PROBLEM DETAILS:
Print the listing below exactly.
##############################
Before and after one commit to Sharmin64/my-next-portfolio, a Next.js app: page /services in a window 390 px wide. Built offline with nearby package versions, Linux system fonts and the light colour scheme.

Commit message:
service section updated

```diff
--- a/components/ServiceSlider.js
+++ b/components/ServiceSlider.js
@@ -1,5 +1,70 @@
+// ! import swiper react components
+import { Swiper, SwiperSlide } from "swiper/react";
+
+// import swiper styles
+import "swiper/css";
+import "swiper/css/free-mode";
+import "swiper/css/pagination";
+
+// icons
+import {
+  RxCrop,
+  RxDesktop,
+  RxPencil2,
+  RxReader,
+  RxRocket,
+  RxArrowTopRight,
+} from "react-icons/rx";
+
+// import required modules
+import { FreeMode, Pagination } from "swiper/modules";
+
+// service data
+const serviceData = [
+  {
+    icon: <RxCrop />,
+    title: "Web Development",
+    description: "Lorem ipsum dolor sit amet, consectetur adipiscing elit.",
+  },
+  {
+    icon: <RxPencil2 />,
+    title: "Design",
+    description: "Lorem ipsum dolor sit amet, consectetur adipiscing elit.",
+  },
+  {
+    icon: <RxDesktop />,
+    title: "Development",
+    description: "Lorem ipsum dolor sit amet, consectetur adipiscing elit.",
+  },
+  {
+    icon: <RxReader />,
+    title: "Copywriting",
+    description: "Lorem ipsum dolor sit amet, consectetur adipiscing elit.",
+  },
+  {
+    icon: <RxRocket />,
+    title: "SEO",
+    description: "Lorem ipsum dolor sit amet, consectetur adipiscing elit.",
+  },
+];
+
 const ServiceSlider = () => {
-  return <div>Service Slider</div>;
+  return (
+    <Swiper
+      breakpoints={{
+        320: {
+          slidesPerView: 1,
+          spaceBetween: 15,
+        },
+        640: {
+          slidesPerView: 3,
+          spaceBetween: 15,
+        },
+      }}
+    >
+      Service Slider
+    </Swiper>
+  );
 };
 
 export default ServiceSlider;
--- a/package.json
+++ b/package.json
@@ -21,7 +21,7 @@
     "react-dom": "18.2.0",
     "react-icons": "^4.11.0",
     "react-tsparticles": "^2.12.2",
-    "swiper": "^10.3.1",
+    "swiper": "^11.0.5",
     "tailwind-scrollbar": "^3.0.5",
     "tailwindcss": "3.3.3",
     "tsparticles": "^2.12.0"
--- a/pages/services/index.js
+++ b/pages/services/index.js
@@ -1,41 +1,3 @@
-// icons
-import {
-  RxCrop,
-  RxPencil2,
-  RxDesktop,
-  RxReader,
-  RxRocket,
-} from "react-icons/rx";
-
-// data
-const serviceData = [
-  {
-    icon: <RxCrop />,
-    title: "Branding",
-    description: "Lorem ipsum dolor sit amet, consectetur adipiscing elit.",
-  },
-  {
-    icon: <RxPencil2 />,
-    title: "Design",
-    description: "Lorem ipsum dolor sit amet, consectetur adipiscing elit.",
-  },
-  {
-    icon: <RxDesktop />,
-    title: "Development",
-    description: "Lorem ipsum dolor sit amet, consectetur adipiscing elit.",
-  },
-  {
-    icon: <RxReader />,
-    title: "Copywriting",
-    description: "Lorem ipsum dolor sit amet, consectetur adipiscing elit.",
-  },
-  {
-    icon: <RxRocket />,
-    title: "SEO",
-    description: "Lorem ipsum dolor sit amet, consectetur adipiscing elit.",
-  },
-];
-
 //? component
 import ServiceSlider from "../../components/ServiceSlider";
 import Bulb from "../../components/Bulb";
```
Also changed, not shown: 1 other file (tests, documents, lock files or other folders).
##############################
RESPONSE AREA:
Before and after one commit to Sharmin64/my-next-portfolio, a Next.js app: page /services in a window 390 px wide. Built offline with nearby package versions, Linux system fonts and the light colour scheme.

Commit message:
service section updated

```diff
--- a/components/ServiceSlider.js
+++ b/components/ServiceSlider.js
@@ -1,5 +1,70 @@
+// ! import swiper react components
+import { Swiper, SwiperSlide } from "swiper/react";
+
+// import swiper styles
+import "swiper/css";
+import "swiper/css/free-mode";
+import "swiper/css/pagination";
+
+// icons
+import {
+  RxCrop,
+  RxDesktop,
+  RxPencil2,
+  RxReader,
+  RxRocket,
+  RxArrowTopRight,
+} from "react-icons/rx";
+
+// import required modules
+import { FreeMode, Pagination } from "swiper/modules";
+
+// service data
+const serviceData = [
+  {
+    icon: <RxCrop />,
+    title: "Web Development",
+    description: "Lorem ipsum dolor sit amet, consectetur adipiscing elit.",
+  },
+  {
+    icon: <RxPencil2 />,
+    title: "Design",
+    description: "Lorem ipsum dolor sit amet, consectetur adipiscing elit.",
+  },
+  {
+    icon: <RxDesktop />,
+    title: "Development",
+    description: "Lorem ipsum dolor sit amet, consectetur adipiscing elit.",
+  },
+  {
+    icon: <RxReader />,
+    title: "Copywriting",
+    description: "Lorem ipsum dolor sit amet, consectetur adipiscing elit.",
+  },
+  {
+    icon: <RxRocket />,
+    title: "SEO",
+    description: "Lorem ipsum dolor sit amet, consectetur adipiscing elit.",
+  },
+];
+
 const ServiceSlider = () => {
-  return <div>Service Slider</div>;
+  return (
+    <Swiper
+      breakpoints={{
+        320: {
+          slidesPerView: 1,
+          spaceBetween: 15,
+        },
+        640: {
+          slidesPerView: 3,
+          spaceBetween: 15,
+        },
+      }}
+    >
+      Service Slider
+    </Swiper>
+  );
 };
 
 export default ServiceSlider;
--- a/package.json
+++ b/package.json
@@ -21,7 +21,7 @@
     "react-dom": "18.2.0",
     "react-icons": "^4.11.0",
     "react-tsparticles": "^2.12.2",
-    "swiper": "^10.3.1",
+    "swiper": "^11.0.5",
     "tailwind-scrollbar": "^3.0.5",
     "tailwindcss": "3.3.3",
     "tsparticles": "^2.12.0"
--- a/pages/services/index.js
+++ b/pages/services/index.js
@@ -1,41 +1,3 @@
-// icons
-import {
-  RxCrop,
-  RxPencil2,
-  RxDesktop,
-  RxReader,
-  RxRocket,
-} from "react-icons/rx";
-
-// data
-const serviceData = [
-  {
-    icon: <RxCrop />,
-    title: "Branding",
-    description: "Lorem ipsum dolor sit amet, consectetur adipiscing elit.",
-  },
-  {
-    icon: <RxPencil2 />,
-    title: "Design",
-    description: "Lorem ipsum dolor sit amet, consectetur adipiscing elit.",
-  },
-  {
-    icon: <RxDesktop />,
-    title: "Development",
-    description: "Lorem ipsum dolor sit amet, consectetur adipiscing elit.",
-  },
-  {
-    icon: <RxReader />,
-    title: "Copywriting",
-    description: "Lorem ipsum dolor sit amet, consectetur adipiscing elit.",
-  },
-  {
-    icon: <RxRocket />,
-    title: "SEO",
-    description: "Lorem ipsum dolor sit amet, consectetur adipiscing elit.",
-  },
-];
-
 //? component
 import ServiceSlider from "../../components/ServiceSlider";
 import Bulb from "../../components/Bulb";
```
Also changed, not shown: 1 other file (tests, documents, lock files or other folders).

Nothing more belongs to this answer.